Positive and Delta- Using your easel paper, chalkboard or whiteboard, divide a sheet of paper or board space into two sections. On the left side, write “+” (what went well) at the top. On the right side, write “Δ” (improvements for next time). Ask participants to share what they enjoyed about the workshop (inviting them to give feedback on not only the activities, but the flow of the workshop) as well as their recommendations for what can be made better. When asking for feedback on what can be improved for next time, stress to participants to focus on the overall workshop, and not entirely on the logistics. There may be certain logistics (i.e., having the workshop in the morning vs. in the afternoon, physical temperature of the room, not having food, etc.) that can be easily changed compared to other logistics.
Brief is better- The longer your evaluation is, the less likely you’ll get quality feedback. Take into consideration that your participants have been sitting for a while and may be itching to leave, whether they enjoyed the workshop or not. If you feel you must have a longer evaluation, allow enough time at the end of the workshop for the participants to complete it.
Combine different types of evaluations- Generally, written evaluations are used at the end of a workshop, but you an also evaluate throughout the workshop. Poll Everywhere or “Temperature Gauge” can be used mid way through the workshop, followed by a written evaluation at the end.
Be mindful of how you phrase your evaluation questions- How you phrase your evaluation questions can result in what types of responses you receive. “What didn’t you like about today’s workshop?” sounds different from “In what ways can this workshop be improved?” If a participant writes down or verbally states something they didn’t like, challenge them to come up with 1-2 suggestions for improvement.
Look at your feedback for common themes- Of course, as the workshop facilitator, you expect to get more positive feedback back than negative, and it may feel discouraging if you see that you’ve gotten more recommendations for improvement compared to what went well. Instead of taking this as a fail, look for common themes as this can be something to consider for the next set of participants. Did several participants not understand a particular aspect of the workshop? Did some participants prefer more group discussion as opposed to individual activities?
And We’re Done!
I hope you’ve found the Planning and Facilitating Valuable Works series helpful.
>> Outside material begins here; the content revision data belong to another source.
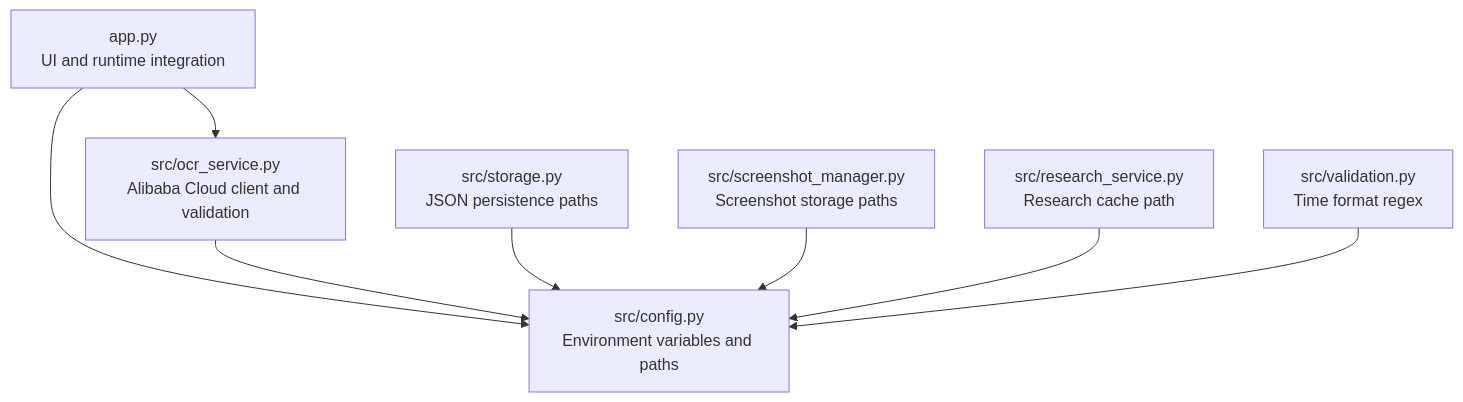
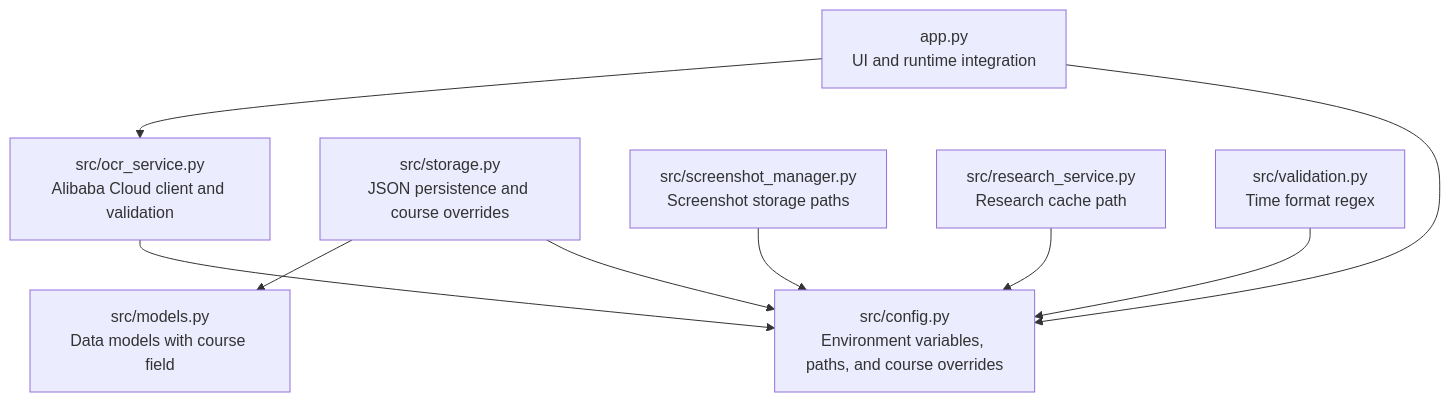
The first of 5 diagrams in .qoder/repowiki/en/content/Configuration Management.md (Johnny22056/SwimingStatus), drawn with Mermaid before and after one commit. The commit also changed other lines of this file and 4 other files, not shown here.

````diff
--- a/.qoder/repowiki/en/content/Configuration Management.md
+++ b/.qoder/repowiki/en/content/Configuration Management.md
@@ -34,17 +43,19 @@
 ```mermaid
 graph TB
-Config["src/config.py<br/>Environment variables and paths"]
+Config["src/config.py<br/>Environment variables, paths, and course overrides"]
 App["app.py<br/>UI and runtime integration"]
 OCR["src/ocr_service.py<br/>Alibaba Cloud client and validation"]
-Storage["src/storage.py<br/>JSON persistence paths"]
+Storage["src/storage.py<br/>JSON persistence and course overrides"]
 Screenshots["src/screenshot_manager.py<br/>Screenshot storage paths"]
 Research["src/research_service.py<br/>Research cache path"]
 Validation["src/validation.py<br/>Time format regex"]
+Models["src/models.py<br/>Data models with course field"]
 App --> Config
 App --> OCR
 OCR --> Config
 Storage --> Config
+Storage --> Models
 Screenshots --> Config
 Research --> Config
 Validation --> Config
 ```
````
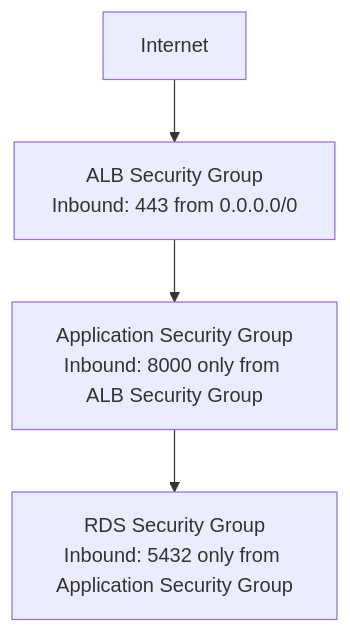
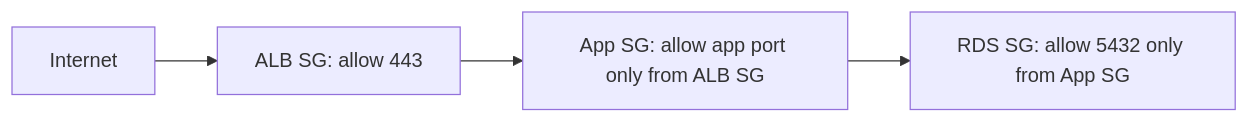
One commit to AvadhBhalodiya/Interview-Preparation changed the second of 9 diagrams in src/content/devops/aws-core-services.md. Above: the diagram before and after it, drawn with Mermaid. The commit also changed other lines of this file and 54 other files, not shown here.

````diff
--- a/src/content/devops/aws-core-services.md
+++ b/src/content/devops/aws-core-services.md
@@ -195,6 +131,6 @@
 ```mermaid
-flowchart TD
-    Internet[Internet] --> ALB["ALB Security Group<br/>Inbound: 443 from 0.0.0.0/0"]
-    ALB --> App["Application Security Group<br/>Inbound: 8000 only from ALB Security Group"]
-    App --> RDS["RDS Security Group<br/>Inbound: 5432 only from Application Security Group"]
+flowchart LR
+    Internet --> ALB[ALB SG: allow 443]
+    ALB --> App[App SG: allow app port only from ALB SG]
+    App --> DB[RDS SG: allow 5432 only from App SG]
 ```
````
If you want more in-depth knowledge on creating a workshop (or if you are interested in inviting me to facilitate a workshop for you), read more about my consulting services and contact me to see how we can work together.